(Dataset items)

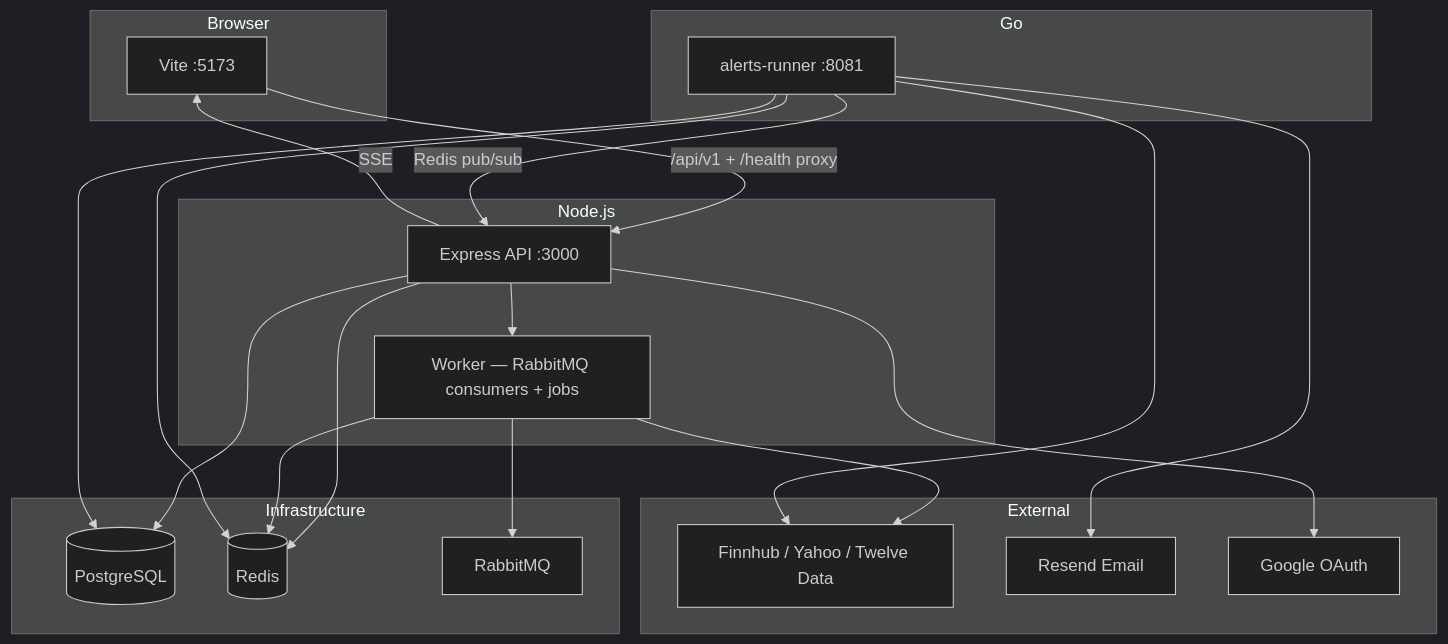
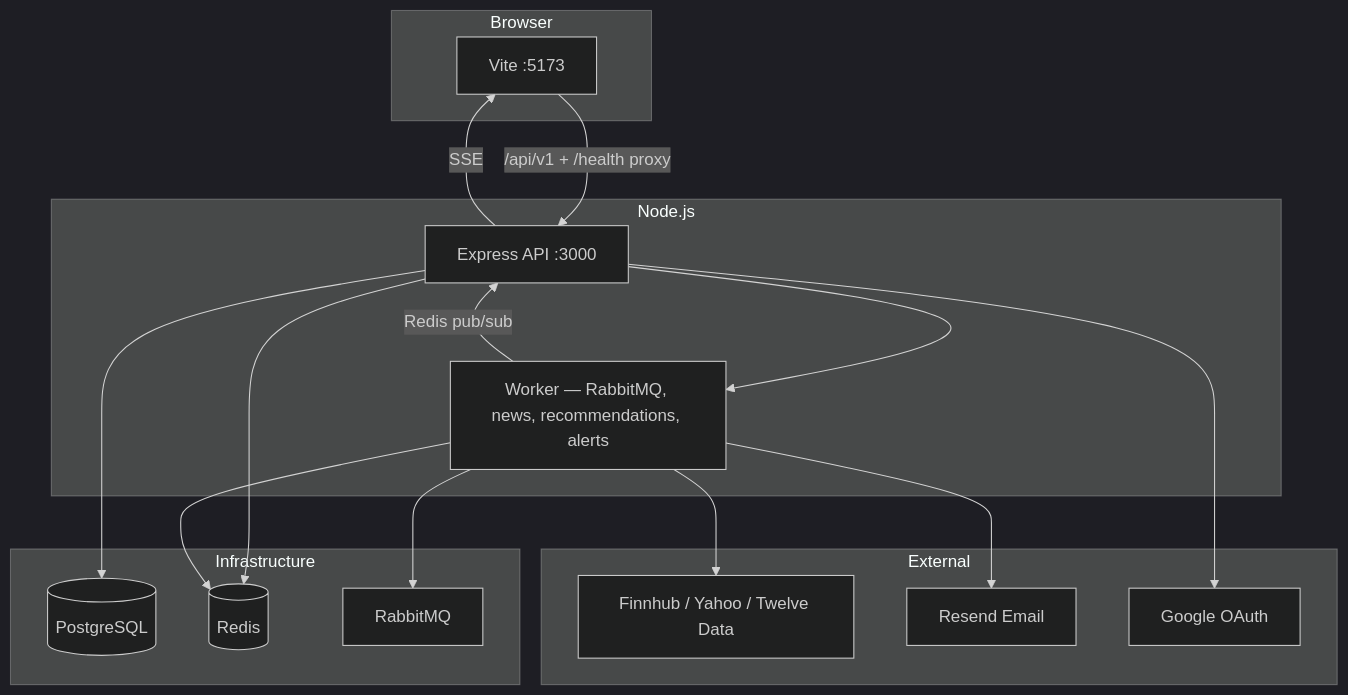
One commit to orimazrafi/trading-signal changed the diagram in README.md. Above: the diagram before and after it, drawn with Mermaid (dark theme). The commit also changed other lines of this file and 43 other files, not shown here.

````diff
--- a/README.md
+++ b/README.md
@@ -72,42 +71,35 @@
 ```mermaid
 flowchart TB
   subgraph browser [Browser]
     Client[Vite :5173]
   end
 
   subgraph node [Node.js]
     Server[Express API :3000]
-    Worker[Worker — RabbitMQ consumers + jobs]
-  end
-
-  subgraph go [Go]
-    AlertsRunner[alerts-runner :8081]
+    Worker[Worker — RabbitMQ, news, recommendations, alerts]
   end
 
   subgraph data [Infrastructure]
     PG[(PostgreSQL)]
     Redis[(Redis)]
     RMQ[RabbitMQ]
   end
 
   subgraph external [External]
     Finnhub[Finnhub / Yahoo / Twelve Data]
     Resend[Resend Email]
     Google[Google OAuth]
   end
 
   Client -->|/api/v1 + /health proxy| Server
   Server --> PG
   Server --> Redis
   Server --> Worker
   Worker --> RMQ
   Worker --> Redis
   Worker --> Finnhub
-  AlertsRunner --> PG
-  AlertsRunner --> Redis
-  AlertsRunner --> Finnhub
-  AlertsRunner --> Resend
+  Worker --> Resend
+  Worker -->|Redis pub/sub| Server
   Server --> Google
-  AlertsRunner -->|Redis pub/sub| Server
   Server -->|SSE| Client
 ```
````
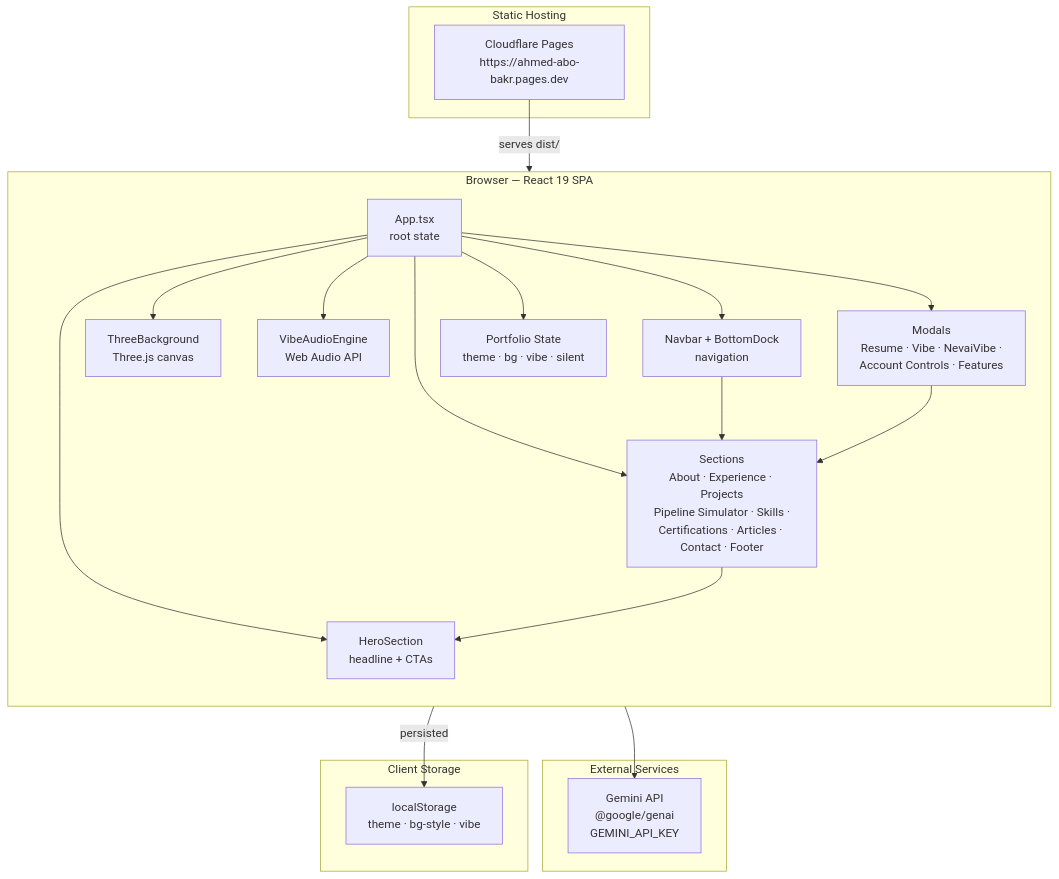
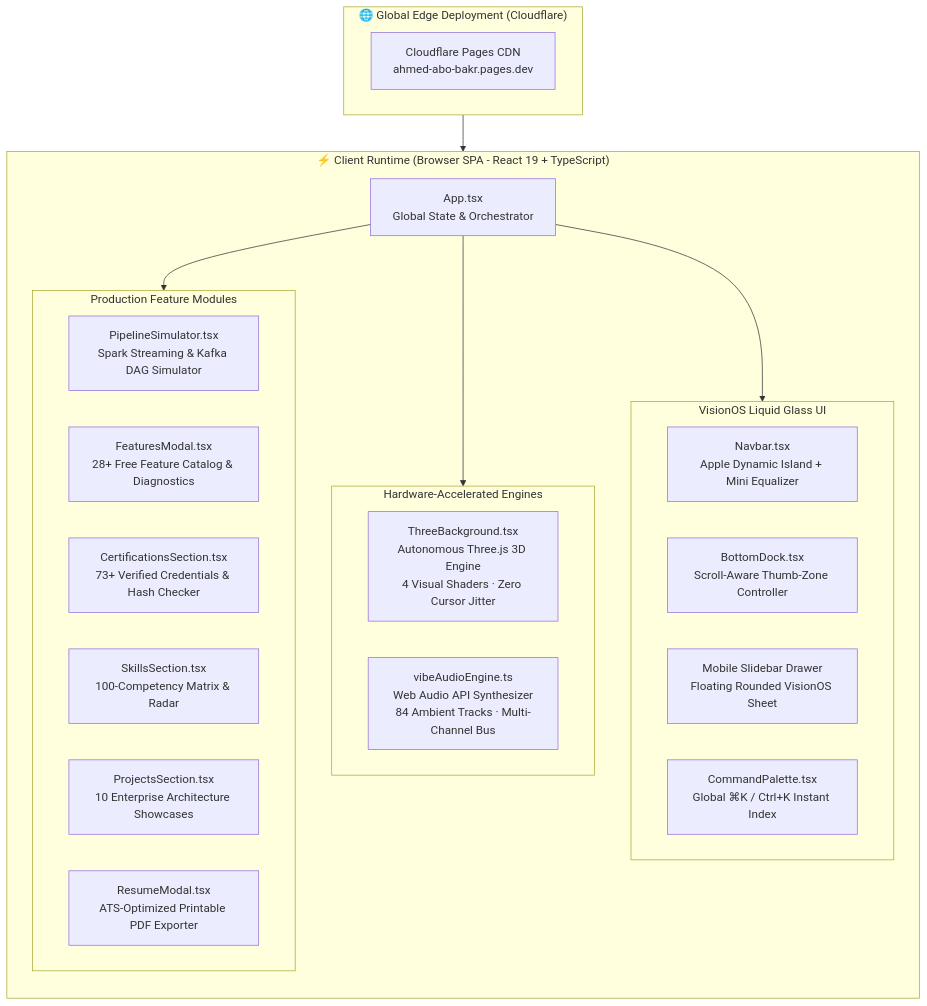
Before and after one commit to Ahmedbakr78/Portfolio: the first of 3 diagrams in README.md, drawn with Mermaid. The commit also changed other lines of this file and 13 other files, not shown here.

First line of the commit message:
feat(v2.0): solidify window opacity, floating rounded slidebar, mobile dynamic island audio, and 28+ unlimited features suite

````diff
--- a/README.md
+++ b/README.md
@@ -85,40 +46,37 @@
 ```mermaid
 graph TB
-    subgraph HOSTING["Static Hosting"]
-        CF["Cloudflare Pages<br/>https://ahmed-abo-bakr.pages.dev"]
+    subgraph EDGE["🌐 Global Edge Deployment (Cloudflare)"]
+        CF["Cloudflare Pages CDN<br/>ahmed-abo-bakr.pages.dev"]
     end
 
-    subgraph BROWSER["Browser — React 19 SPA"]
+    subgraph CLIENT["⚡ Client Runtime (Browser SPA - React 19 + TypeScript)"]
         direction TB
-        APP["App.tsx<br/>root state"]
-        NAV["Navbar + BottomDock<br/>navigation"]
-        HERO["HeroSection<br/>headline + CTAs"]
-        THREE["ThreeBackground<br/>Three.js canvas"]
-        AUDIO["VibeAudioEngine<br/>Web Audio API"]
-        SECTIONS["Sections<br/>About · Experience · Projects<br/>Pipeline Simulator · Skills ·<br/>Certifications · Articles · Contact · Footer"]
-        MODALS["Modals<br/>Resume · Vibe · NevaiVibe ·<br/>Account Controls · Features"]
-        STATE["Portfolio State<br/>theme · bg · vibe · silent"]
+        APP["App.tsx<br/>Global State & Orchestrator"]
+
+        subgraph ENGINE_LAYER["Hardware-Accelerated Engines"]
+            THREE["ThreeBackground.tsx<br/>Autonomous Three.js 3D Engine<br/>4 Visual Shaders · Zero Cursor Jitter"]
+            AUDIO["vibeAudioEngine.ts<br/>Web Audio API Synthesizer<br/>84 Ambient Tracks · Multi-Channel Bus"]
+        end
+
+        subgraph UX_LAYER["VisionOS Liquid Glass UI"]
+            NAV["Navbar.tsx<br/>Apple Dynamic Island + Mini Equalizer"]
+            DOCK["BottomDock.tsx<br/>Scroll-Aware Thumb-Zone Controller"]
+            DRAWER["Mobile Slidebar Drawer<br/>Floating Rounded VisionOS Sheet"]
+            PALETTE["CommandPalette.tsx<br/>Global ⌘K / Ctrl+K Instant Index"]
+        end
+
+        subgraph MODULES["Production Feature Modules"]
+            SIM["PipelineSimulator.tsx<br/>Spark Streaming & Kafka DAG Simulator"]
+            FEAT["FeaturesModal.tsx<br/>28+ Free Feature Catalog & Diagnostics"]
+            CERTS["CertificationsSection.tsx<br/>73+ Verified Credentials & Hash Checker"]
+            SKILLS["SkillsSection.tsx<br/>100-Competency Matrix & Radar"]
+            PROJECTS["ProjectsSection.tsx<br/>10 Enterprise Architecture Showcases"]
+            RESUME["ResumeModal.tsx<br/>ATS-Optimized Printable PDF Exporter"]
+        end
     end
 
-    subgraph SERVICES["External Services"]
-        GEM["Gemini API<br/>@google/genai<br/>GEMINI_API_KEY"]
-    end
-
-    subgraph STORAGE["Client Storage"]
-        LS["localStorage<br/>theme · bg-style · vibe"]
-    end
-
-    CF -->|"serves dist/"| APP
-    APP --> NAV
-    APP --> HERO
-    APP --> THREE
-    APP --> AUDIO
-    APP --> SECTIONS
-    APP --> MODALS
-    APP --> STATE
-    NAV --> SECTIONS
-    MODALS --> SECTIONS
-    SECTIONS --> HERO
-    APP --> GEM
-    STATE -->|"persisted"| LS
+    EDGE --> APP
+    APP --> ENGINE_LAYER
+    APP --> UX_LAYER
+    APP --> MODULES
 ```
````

(What to work on): Exact copies of the entries above are needed, with every picture removed.

(Task solution):
One commit to orimazrafi/trading-signal changed the diagram in README.md. Above: the diagram before and after it, drawn with Mermaid (dark theme). The commit also changed other lines of this file and 43 other files, not shown here.

````diff
--- a/README.md
+++ b/README.md
@@ -72,42 +71,35 @@
 ```mermaid
 flowchart TB
   subgraph browser [Browser]
     Client[Vite :5173]
   end
 
   subgraph node [Node.js]
     Server[Express API :3000]
-    Worker[Worker — RabbitMQ consumers + jobs]
-  end
-
-  subgraph go [Go]
-    AlertsRunner[alerts-runner :8081]
+    Worker[Worker — RabbitMQ, news, recommendations, alerts]
   end
 
   subgraph data [Infrastructure]
     PG[(PostgreSQL)]
     Redis[(Redis)]
     RMQ[RabbitMQ]
   end
 
   subgraph external [External]
     Finnhub[Finnhub / Yahoo / Twelve Data]
     Resend[Resend Email]
     Google[Google OAuth]
   end
 
   Client -->|/api/v1 + /health proxy| Server
   Server --> PG
   Server --> Redis
   Server --> Worker
   Worker --> RMQ
   Worker --> Redis
   Worker --> Finnhub
-  AlertsRunner --> PG
-  AlertsRunner --> Redis
-  AlertsRunner --> Finnhub
-  AlertsRunner --> Resend
+  Worker --> Resend
+  Worker -->|Redis pub/sub| Server
   Server --> Google
-  AlertsRunner -->|Redis pub/sub| Server
   Server -->|SSE| Client
 ```
````
Before and after one commit to Ahmedbakr78/Portfolio: the first of 3 diagrams in README.md, drawn with Mermaid. The commit also changed other lines of this file and 13 other files, not shown here.

First line of the commit message:
feat(v2.0): solidify window opacity, floating rounded slidebar, mobile dynamic island audio, and 28+ unlimited features suite

````diff
--- a/README.md
+++ b/README.md
@@ -85,40 +46,37 @@
 ```mermaid
 graph TB
-    subgraph HOSTING["Static Hosting"]
-        CF["Cloudflare Pages<br/>https://ahmed-abo-bakr.pages.dev"]
+    subgraph EDGE["🌐 Global Edge Deployment (Cloudflare)"]
+        CF["Cloudflare Pages CDN<br/>ahmed-abo-bakr.pages.dev"]
     end
 
-    subgraph BROWSER["Browser — React 19 SPA"]
+    subgraph CLIENT["⚡ Client Runtime (Browser SPA - React 19 + TypeScript)"]
         direction TB
-        APP["App.tsx<br/>root state"]
-        NAV["Navbar + BottomDock<br/>navigation"]
-        HERO["HeroSection<br/>headline + CTAs"]
-        THREE["ThreeBackground<br/>Three.js canvas"]
-        AUDIO["VibeAudioEngine<br/>Web Audio API"]
-        SECTIONS["Sections<br/>About · Experience · Projects<br/>Pipeline Simulator · Skills ·<br/>Certifications · Articles · Contact · Footer"]
-        MODALS["Modals<br/>Resume · Vibe · NevaiVibe ·<br/>Account Controls · Features"]
-        STATE["Portfolio State<br/>theme · bg · vibe · silent"]
+        APP["App.tsx<br/>Global State & Orchestrator"]
+
+        subgraph ENGINE_LAYER["Hardware-Accelerated Engines"]
+            THREE["ThreeBackground.tsx<br/>Autonomous Three.js 3D Engine<br/>4 Visual Shaders · Zero Cursor Jitter"]
+            AUDIO["vibeAudioEngine.ts<br/>Web Audio API Synthesizer<br/>84 Ambient Tracks · Multi-Channel Bus"]
+        end
+
+        subgraph UX_LAYER["VisionOS Liquid Glass UI"]
+            NAV["Navbar.tsx<br/>Apple Dynamic Island + Mini Equalizer"]
+            DOCK["BottomDock.tsx<br/>Scroll-Aware Thumb-Zone Controller"]
+            DRAWER["Mobile Slidebar Drawer<br/>Floating Rounded VisionOS Sheet"]
+            PALETTE["CommandPalette.tsx<br/>Global ⌘K / Ctrl+K Instant Index"]
+        end
+
+        subgraph MODULES["Production Feature Modules"]
+            SIM["PipelineSimulator.tsx<br/>Spark Streaming & Kafka DAG Simulator"]
+            FEAT["FeaturesModal.tsx<br/>28+ Free Feature Catalog & Diagnostics"]
+            CERTS["CertificationsSection.tsx<br/>73+ Verified Credentials & Hash Checker"]
+            SKILLS["SkillsSection.tsx<br/>100-Competency Matrix & Radar"]
+            PROJECTS["ProjectsSection.tsx<br/>10 Enterprise Architecture Showcases"]
+            RESUME["ResumeModal.tsx<br/>ATS-Optimized Printable PDF Exporter"]
+        end
     end
 
-    subgraph SERVICES["External Services"]
-        GEM["Gemini API<br/>@google/genai<br/>GEMINI_API_KEY"]
-    end
-
-    subgraph STORAGE["Client Storage"]
-        LS["localStorage<br/>theme · bg-style · vibe"]
-    end
-
-    CF -->|"serves dist/"| APP
-    APP --> NAV
-    APP --> HERO
-    APP --> THREE
-    APP --> AUDIO
-    APP --> SECTIONS
-    APP --> MODALS
-    APP --> STATE
-    NAV --> SECTIONS
-    MODALS --> SECTIONS
-    SECTIONS --> HERO
-    APP --> GEM
-    STATE -->|"persisted"| LS
+    EDGE --> APP
+    APP --> ENGINE_LAYER
+    APP --> UX_LAYER
+    APP --> MODULES
 ```
````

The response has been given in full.